The story starts with workers accidentally finding a cache of hundreds of thousands of skeletons underground.
Catholic churches throughout Germany, Austria, and Switzerland are hiding dazzling secrets. Now long-forgotten relics, elaborately bejeweled skeletons rest in back rooms and run-down rural chapels. They’re holy relics from the 16th and 17th centuries, and the bones belong to martyrs that have been lovingly decorated by hand to reflect the splendor of heaven.
Art historian and photographer Paul Koudounaris captured over 70 of the bejeweled skeletons for his book Heavenly Bodies: Cult Treasures and Spectacular Saints from the Catacombs. In it, he brings to light an old tradition that at one point the Catholic church wanted to forget.
In 1578, vineyard workers in Rome discovered a huge catacomb beneath the Via Salaria, one of Italy’s main roads. As they explored the catacomb, the workers were amazed to find that it contained between 500,000 and 750,000 bodies. The graves dated back to the fourth century and included the bodies of Christians as well as some pagans and Jews.
In the early days of Christianity, Christians were widely persecuted; the Romans concluded that the bodies they had found were those of Christians who had died in the name of their faith.
Northern Europe had experienced heavy anti-Catholic sentiment. Many churches were ransacked during the Protestant Reformation and had their holy relics stolen. Now, some Catholics saw the newly discovered skeletons in the catacombs as a way to “restock the shelves,” so to speak, and give the churches new sacred items to display as a way to boost morale.
As sacred and treasured as the skeletons soon became, no one knew their true identities. They were plucked from their graves and shipped to Germany, Austria, and Switzerland with very little information known about who they once were. Some skeletons were even taken because they had a letter “M” above their grave. While it assumed it stood for “martyr,” it could have easily stood for the very common name “Marcus.” According to The church even used psychics to locate bodies that they believed to be martyrs.
“The Church also believed that the bones of martyrs cast off a golden glow and a faintly sweet smell," Smithsonian Magazine explained, noting that "teams of psychics would journey through the corporeal tunnels, slip into a trance and point out skeletons from which they perceived a telling aura.”
Before the skeletons arrived at their destinations, they were given new holy identities. Each became a specific saint or deity for the church at which they arrived, with a name assigned by the Vatican.
The Trend Takes Off

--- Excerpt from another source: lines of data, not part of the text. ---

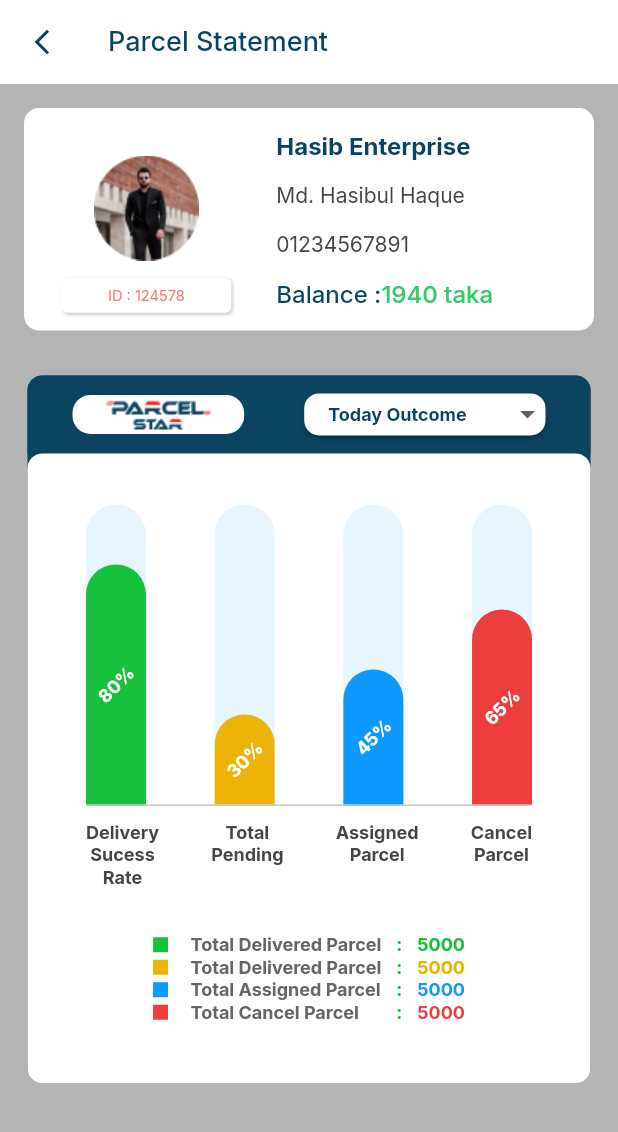
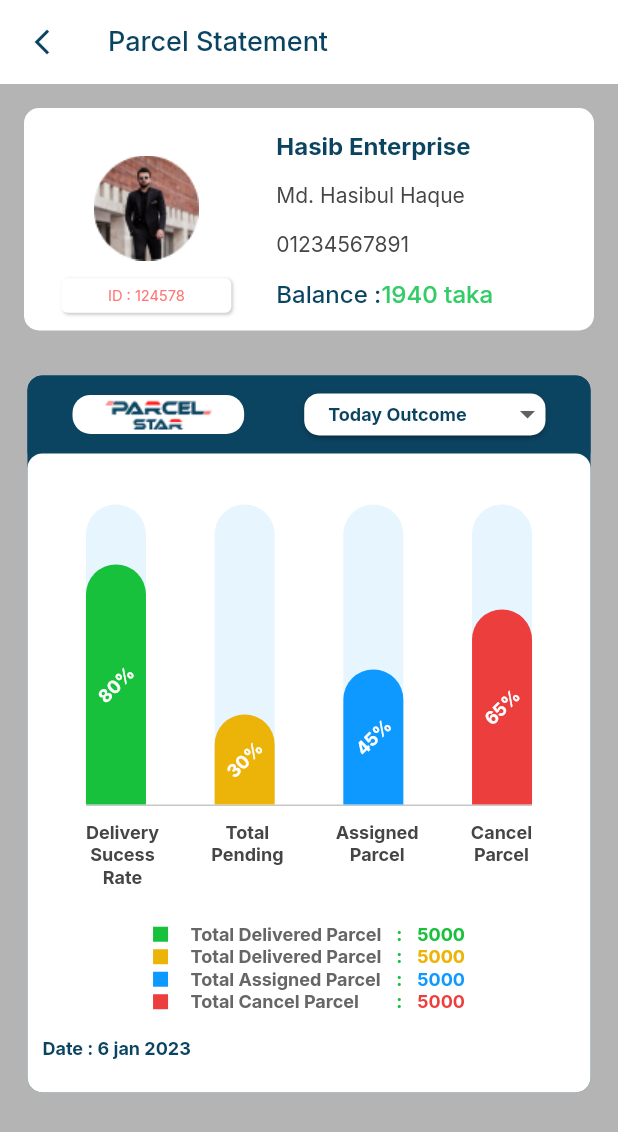
Before and after one commit to nurnabi-flutter-excelitai/Parcel--Star, a Flutter app: the screen it shows after launch, on a phone screen of 412 x 824 dp. Shown: the top 1132 px of the screen. Run offline on Flutter 3.47's test engine with Material 2 defaults, Android fonts, the phone set to English and light mode, and no system bars; drawn by our look-alikes of dropdown_button2; our stand-ins replace fl_chart, flutter_screenutil, google_fonts, syncfusion_flutter_datagrid; missing offline and left inert: dart:js_util, syncfusion_flutter_core.

Commit message:
Date  text is added

```diff
--- a/lib/view/screens/parcel_statement.dart
+++ b/lib/view/screens/parcel_statement.dart
@@ -151,7 +151,7 @@ class _ParcelStatementScreenState extends State<ParcelStatementScreen> {
 
             Container(
               margin: EdgeInsets.only(left: 16, right: 16, top: 14),
-              height: 472,
+              height: 478,
               width: size*(328/360),
               decoration: const BoxDecoration(
                   color: AppColor.appPrimaryColor,
@@ -293,6 +293,8 @@ class _ParcelStatementScreenState extends State<ParcelStatementScreen> {
                           color: Colors.white,
                           borderRadius: BorderRadius.all(Radius.circular(10))),
                       child: Column(
+                        crossAxisAlignment: CrossAxisAlignment.start,
+
                         children: [
                           Padding(
                             padding: const EdgeInsets.only(
@@ -371,7 +373,7 @@ class _ParcelStatementScreenState extends State<ParcelStatementScreen> {
 
 
 
-                          SizedBox(height: 30,),
+                          SizedBox(height: 23,),
 
 
                           Row(
@@ -458,6 +460,11 @@ class _ParcelStatementScreenState extends State<ParcelStatementScreen> {
                                 ),
                               )
                             ],
+                          ),
+
+                          Padding(
+                            padding: const EdgeInsets.only(left: 10.0,top: 16,),
+                            child: Expanded(child: Text('Date : 6 jan 2023 ',style: myStyleInter(12, AppColor.appPrimaryColor,FontWeight.w700),)),
                           )
 
 
```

Churches were eager to order their new skeleton martyrs. While there was some doubt from within the Vatican itself, the churches had complete faith in the purchases they were making. Nuns and monks set to work cleaning and preparing their new relics, with nuns using their cloth-making skills to weave delicate sheets of mess to cover the bones. The jewels were skillfully and lovingly applied to the mesh-covered bones by the monks, and it often took years before the skeleton was deemed ready to display for the congregation. The gems and clothing were often donated by wealthy church patrons, but many nuns donated their own rings for the skeletons to wear.
Once presented to the church community, the skeletons were a hit. They were treasured by their patrons, and after a skeleton saint was introduced it was common for the first baby born within the church to be named in their honor (or about half the babies in the town within the first year). They became symbols of hope and faith for Catholics, as well as a tangible connection to the afterlife.

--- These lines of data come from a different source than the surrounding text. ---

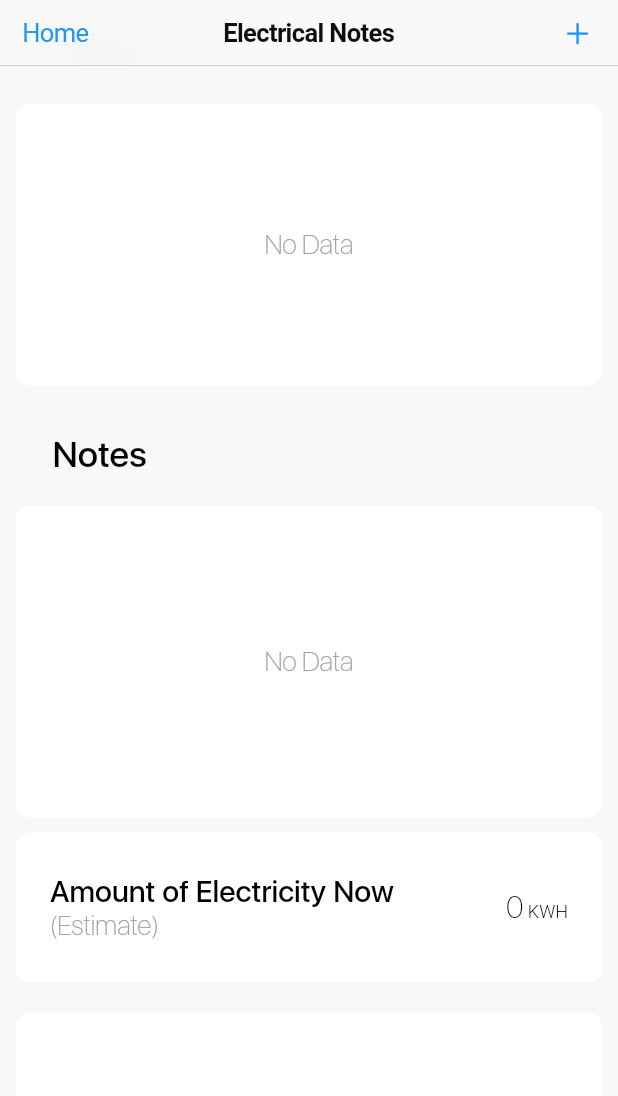
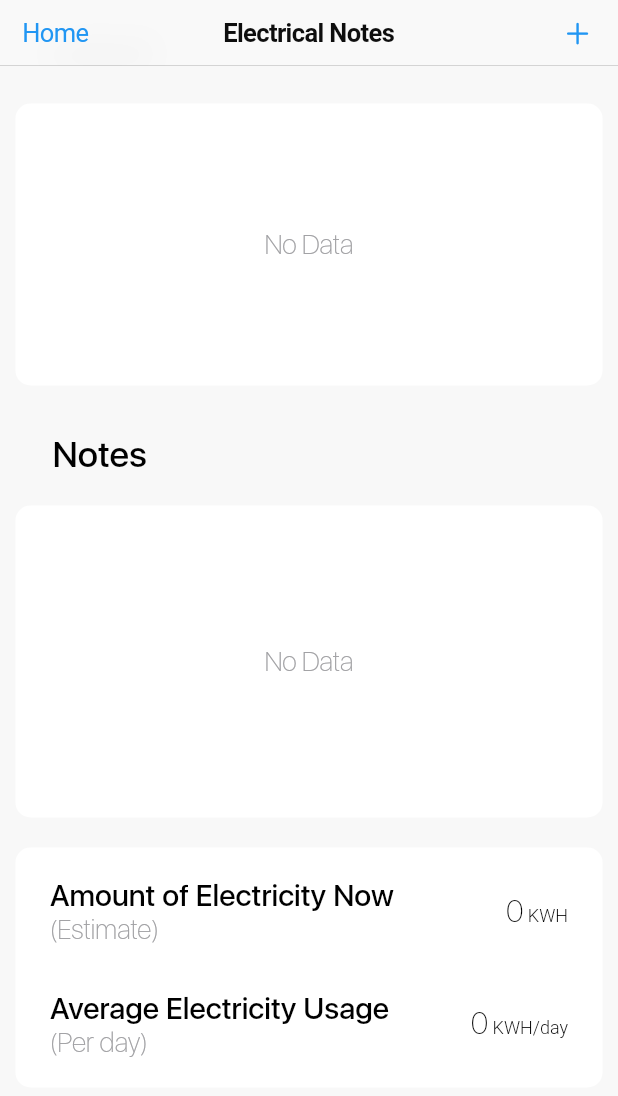
Before and after one commit to edselford/Electricity-app, a Flutter app: the screen it shows after launch, scrolled down 96 dp, on a phone screen of 412 x 824 dp. Shown: the top 1096 px of the screen. Run offline on Flutter 3.47's test engine with Material 2 defaults, Android fonts, the phone set to English and light mode, and no system bars; our stand-ins replace flutter_svg, hive, hive_flutter, syncfusion_flutter_charts, syncfusion_flutter_datepicker; accounts and stored records are empty; project files that could hold a hidden picture were left out.

Commit message:
Fix chart error on home screen (1.3.1)

```diff
--- a/lib/views/graph_screen.dart
+++ b/lib/views/graph_screen.dart
@@ -46,7 +46,9 @@ class GraphPage extends StatelessWidget {
         primaryXAxis: DateTimeAxis(
             majorGridLines: const MajorGridLines(width: 0),
             minimum: data[0]['time'],
-            maximum: data.length < 11 ? data[data.length - 1]['time'] : 10,
+            maximum: data.length < 11
+                ? data[data.length - 1]['time']
+                : data[10]['time'],
             // set intervalType to fit the data
             intervalType: DateTimeIntervalType.days,
             dateFormat: DateFormat('dd-MM-yy'),
--- a/lib/views/home_screen.dart
+++ b/lib/views/home_screen.dart
@@ -237,7 +237,7 @@ class _HomeScreenState extends State<HomeScreen> {
               ),
             ),
             Padding(
-              padding: const EdgeInsets.symmetric(vertical: 10, horizontal: 10),
+              padding: const EdgeInsets.only(top: 20, left: 10, right: 10),
               child: ChartTile(data: electricData),
             ),
           ],
--- a/lib/widgets/chart_tile.dart
+++ b/lib/widgets/chart_tile.dart
@@ -7,8 +7,33 @@ import 'package:flutter/material.dart' show Theme;
 
 class ChartTile extends StatelessWidget {
   final List data;
+  late double avgUsage;
 
-  const ChartTile({Key? key, required this.data}) : super(key: key);
+  ChartTile({Key? key, required this.data}) : super(key: key) {
+    if (data.length > 2) {
+      List<double> eachKwhPerDay = [];
+
+      List beforeToday = data
+          .where((note) => DateTime.now().difference(note['time']).inHours >= 0)
+          .toList();
+
+      if (beforeToday.isEmpty) {
+        avgUsage = 0;
+      } else {
+        beforeToday.removeAt(0);
+
+        for (var charge in beforeToday) {
+          eachKwhPerDay.add(
+              ElectricDetail(index: data.indexOf(charge), historyData: data)
+                  .kwhPerDay()['result']);
+        }
+
+        avgUsage = eachKwhPerDay.reduce((a, b) => a + b) / eachKwhPerDay.length;
+      }
+    } else {
+      avgUsage = 0;
+    }
+  }
 
   @override
   Widget build(BuildContext context) {
@@ -16,15 +41,16 @@ class ChartTile extends StatelessWidget {
       children: [
         Container(
           width: MediaQuery.of(context).size.width * 0.95,
-          height: 100,
           margin: const EdgeInsets.only(bottom: 20),
           padding:
-              const EdgeInsets.only(top: 10, bottom: 10, right: 23, left: 23),
+              const EdgeInsets.only(top: 20, bottom: 20, right: 23, left: 23),
           decoration: BoxDecoration(
             color: Theme.of(context).primaryColor,
             borderRadius: BorderRadius.circular(10),
           ),
-          child: Row(
+          child: Column(
+            children: [
+              Row(
                 mainAxisAlignment: MainAxisAlignment.spaceBetween,
                 children: [
                   Column(
@@ -78,26 +104,19 @@ class ChartTile extends StatelessWidget {
                               return NumberFormat("###.#").format(
                                 latest['lastSize'] -
                                     (ElectricDetail(
-                                              index:
-                                                  data.indexOf(beforeToday[0]),
+                                                index: data
+                                                    .indexOf(beforeToday[0]),
                                                 historyData: data)
                                             .kwhPerDay()['result'] *
                                         ElectricDetail(
-                                              index: int.parse(getData(latest)),
+                                                index:
+                                                    int.parse(getData(latest)),
                                                 historyData: data)
-                                          .todayRange()['value']));
-                        }
-
-                        double kwhPerDayAvg = 0;
-                        for (var element in beforeToday) {
-                          kwhPerDayAvg += ElectricDetail(
-                                  index: int.parse(getData(element)),
-                                  historyData: data)
-                              .kwhPerDay()['result'];
+                                            .todayRange()['value']),
+                              );
                             }
                             double result = latest['lastSize'] -
-                            (kwhPerDayAvg /
-                                beforeToday.length *
+                                (avgUsage *
                                     ElectricDetail(
                                             index: int.parse(getData(latest)),
                                             historyData: data)
@@ -115,6 +134,44 @@ class ChartTile extends StatelessWidget {
                       ],
                     ),
                   ),
+                ],
+              ),
+              const SizedBox(
+                height: 30,
+              ),
+              Row(
+                mainAxisAlignment: MainAxisAlignment.spaceBetween,
+                children: [
+                  Column(
+                    crossAxisAlignment: CrossAxisAlignment.start,
+                    children: [
+                      Text(
+                        "Average Electricity Usage",
+                        style: Theme.of(context).textTheme.headline4,
+                      ),
+                      Text(
+                        "(Per day)",
+                        style: Theme.of(context).textTheme.bodyText2,
+                      ),
+                    ],
+                  ),
+                  RichText(
+                      text: TextSpan(
+                          style: Theme.of(context)
+                              .textTheme
+                              .bodyText1!
+                              .copyWith(fontSize: 20),
+                          children: [
+                        TextSpan(text: () {
+                          return NumberFormat("##.#").format(avgUsage);
+                        }()),
+                        const TextSpan(
+                          text: ' KWH/day',
+                          style: TextStyle(fontSize: 12),
+                        ),
+                      ]))
+                ],
+              )
             ],
           ),
         ),
@@ -171,7 +228,7 @@ class ChartTile extends StatelessWidget {
                             minimum: data[0]['time'],
                             maximum: data.length < 11
                                 ? data[data.length - 1]['time']
-                                : 10,
+                                : data[10]['time'],
                             // set intervalType to fit the data
                             intervalType: DateTimeIntervalType.days,
                             dateFormat: DateFormat('dd-MM-yy'),
--- a/pubspec.yaml
+++ b/pubspec.yaml
@@ -15,7 +15,7 @@ publish_to: 'none' # Remove this line if you wish to publish to pub.dev
 # In iOS, build-name is used as CFBundleShortVersionString while build-number used as CFBundleVersion.
 # Read more about iOS versioning at
 # https://developer.apple.com/library/archive/documentation/General/Reference/InfoPlistKeyReference/Articles/CoreFoundationKeys.html
-version: 1.3.0+1
+version: 1.3.1+1
 
 environment:
   sdk: ">=2.16.1 <3.0.0"
```
Lines whose indentation alone changed are shown as unchanged.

Fading Into The Past
The Enlightenment spelled the end for many of the holy skeletons after more than 100 years of enjoying the status of sacred relics. Ideas began to spread throughout Europe that changed the way the holy objects were viewed; the jeweled saints, and other relics like them, were seen as items of superstition.
Holy Roman Emperor Joseph II declared in the late 18th century that all items whose origins were not fully known were to be discarded. Since this applied to the skeletons (whose identities in life could never be proven), many were stashed in back rooms, locked in closets, or even raided for their precious gems. The handiwork of the monks and nuns was destroyed. Many small towns were traumatized by the removal of their saints, who they had treasured for generations.
However, not all of the skeletons were taken away from their posts, dismembered, or hidden. There are several churches throughout Europe whose skeletons survived the purge. Today, the largest collection resides in Waldsassen Basilica in Bavaria, with 10 bejeweled skeletons in total. The glittering bones are displayed with pride, as valuable pieces of Catholic history and faith.